__Work to complete__
From the material below, tally every line containing "center"; reply with the total only.

__Data to examine__
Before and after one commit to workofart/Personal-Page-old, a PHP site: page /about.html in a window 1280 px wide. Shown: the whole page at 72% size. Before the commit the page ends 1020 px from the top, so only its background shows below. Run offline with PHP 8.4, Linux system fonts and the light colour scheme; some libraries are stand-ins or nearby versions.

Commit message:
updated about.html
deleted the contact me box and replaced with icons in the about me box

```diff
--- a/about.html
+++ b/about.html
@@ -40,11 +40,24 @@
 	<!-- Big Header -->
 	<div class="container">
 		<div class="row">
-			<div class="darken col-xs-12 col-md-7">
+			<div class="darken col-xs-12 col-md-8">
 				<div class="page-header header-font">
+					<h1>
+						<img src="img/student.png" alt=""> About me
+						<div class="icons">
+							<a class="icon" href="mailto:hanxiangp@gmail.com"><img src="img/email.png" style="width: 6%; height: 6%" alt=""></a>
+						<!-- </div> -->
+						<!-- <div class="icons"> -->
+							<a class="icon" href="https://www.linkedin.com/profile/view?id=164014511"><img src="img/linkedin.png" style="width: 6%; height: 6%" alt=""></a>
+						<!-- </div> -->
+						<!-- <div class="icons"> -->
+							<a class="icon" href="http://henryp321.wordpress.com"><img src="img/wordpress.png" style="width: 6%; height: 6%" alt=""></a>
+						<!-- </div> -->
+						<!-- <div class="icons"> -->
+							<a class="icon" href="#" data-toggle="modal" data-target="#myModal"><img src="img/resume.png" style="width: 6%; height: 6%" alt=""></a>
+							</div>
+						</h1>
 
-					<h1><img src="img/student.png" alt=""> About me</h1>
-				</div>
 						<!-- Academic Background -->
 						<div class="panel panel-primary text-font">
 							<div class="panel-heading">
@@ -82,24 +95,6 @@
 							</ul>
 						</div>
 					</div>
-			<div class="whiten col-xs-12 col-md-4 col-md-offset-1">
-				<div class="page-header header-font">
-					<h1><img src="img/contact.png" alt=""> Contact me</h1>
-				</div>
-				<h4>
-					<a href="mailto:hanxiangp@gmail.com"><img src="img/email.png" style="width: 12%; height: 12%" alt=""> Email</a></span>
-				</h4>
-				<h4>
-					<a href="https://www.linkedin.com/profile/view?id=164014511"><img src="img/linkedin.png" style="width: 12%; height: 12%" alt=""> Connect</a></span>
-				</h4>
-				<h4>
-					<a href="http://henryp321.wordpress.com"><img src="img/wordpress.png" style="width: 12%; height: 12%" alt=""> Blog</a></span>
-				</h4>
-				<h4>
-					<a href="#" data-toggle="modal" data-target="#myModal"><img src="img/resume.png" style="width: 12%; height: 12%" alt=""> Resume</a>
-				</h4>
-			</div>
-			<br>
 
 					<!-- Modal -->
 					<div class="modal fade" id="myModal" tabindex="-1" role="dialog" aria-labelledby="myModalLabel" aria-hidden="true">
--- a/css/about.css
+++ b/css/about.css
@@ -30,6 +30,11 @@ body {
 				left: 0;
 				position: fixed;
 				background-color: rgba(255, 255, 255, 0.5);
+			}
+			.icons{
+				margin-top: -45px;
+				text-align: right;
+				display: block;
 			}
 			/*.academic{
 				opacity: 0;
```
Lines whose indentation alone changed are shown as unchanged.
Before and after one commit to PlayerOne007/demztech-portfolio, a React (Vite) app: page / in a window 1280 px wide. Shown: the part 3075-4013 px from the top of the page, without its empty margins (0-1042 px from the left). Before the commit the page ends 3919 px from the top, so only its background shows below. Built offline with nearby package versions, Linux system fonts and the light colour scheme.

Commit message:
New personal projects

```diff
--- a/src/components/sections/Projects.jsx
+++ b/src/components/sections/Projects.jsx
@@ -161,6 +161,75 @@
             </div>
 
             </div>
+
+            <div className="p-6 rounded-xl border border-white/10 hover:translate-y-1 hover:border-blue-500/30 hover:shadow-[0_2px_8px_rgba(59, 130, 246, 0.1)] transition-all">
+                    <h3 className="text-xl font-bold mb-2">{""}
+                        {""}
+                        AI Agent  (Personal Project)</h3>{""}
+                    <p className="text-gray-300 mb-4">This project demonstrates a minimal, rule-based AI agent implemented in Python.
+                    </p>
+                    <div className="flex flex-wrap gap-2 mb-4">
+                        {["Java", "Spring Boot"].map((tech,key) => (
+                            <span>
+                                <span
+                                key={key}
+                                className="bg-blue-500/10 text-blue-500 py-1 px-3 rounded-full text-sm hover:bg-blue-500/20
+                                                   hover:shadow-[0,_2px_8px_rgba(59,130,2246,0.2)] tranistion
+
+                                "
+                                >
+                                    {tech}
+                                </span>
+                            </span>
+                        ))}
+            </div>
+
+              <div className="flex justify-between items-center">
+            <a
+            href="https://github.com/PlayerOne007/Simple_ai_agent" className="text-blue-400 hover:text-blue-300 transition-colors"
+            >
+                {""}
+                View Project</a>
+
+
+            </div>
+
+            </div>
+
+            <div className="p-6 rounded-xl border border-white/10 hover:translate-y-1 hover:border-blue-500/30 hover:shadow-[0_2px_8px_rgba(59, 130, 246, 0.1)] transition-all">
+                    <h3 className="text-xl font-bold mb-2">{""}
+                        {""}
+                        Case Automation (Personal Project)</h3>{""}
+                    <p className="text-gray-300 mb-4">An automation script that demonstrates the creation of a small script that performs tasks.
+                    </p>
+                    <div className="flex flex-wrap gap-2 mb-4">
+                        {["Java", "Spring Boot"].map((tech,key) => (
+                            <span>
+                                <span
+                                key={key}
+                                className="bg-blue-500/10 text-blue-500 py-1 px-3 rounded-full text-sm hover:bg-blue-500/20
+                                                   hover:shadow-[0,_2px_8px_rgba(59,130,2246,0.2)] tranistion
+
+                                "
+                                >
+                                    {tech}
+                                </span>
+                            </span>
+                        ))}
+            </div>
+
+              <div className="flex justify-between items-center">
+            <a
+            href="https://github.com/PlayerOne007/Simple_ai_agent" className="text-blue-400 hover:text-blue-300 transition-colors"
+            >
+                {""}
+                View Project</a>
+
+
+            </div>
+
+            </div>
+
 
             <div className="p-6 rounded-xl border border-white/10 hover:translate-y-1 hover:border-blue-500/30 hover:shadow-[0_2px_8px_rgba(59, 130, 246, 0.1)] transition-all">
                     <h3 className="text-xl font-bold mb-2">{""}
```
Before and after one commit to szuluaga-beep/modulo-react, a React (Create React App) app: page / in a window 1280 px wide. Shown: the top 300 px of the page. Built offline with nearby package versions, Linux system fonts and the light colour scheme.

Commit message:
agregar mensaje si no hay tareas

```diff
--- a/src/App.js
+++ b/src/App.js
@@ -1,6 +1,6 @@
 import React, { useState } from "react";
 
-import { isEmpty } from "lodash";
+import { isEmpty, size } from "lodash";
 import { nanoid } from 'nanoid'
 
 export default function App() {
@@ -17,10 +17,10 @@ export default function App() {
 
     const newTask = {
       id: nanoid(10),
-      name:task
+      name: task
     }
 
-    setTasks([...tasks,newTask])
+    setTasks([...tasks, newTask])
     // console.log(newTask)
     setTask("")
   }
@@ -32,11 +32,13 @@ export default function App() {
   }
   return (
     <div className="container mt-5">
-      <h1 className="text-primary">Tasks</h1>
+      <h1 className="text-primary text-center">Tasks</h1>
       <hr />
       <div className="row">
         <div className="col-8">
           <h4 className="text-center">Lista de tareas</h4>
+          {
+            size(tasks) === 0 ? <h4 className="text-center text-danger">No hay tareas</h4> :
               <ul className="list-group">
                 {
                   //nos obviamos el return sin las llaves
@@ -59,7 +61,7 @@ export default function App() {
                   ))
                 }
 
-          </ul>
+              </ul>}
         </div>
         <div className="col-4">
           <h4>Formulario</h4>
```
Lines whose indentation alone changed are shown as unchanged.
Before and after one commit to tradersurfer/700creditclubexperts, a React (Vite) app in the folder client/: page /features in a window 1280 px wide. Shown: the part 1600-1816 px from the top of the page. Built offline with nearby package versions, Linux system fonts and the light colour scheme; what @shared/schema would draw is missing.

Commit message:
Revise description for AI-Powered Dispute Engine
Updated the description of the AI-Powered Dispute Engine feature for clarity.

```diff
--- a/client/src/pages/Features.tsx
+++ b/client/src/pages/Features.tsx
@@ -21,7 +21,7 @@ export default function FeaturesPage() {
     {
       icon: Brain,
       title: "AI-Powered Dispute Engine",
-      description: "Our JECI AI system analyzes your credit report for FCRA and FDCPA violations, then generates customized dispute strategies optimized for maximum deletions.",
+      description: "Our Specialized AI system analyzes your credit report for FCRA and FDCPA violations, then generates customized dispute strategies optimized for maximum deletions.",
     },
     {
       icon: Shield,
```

__Response area__
5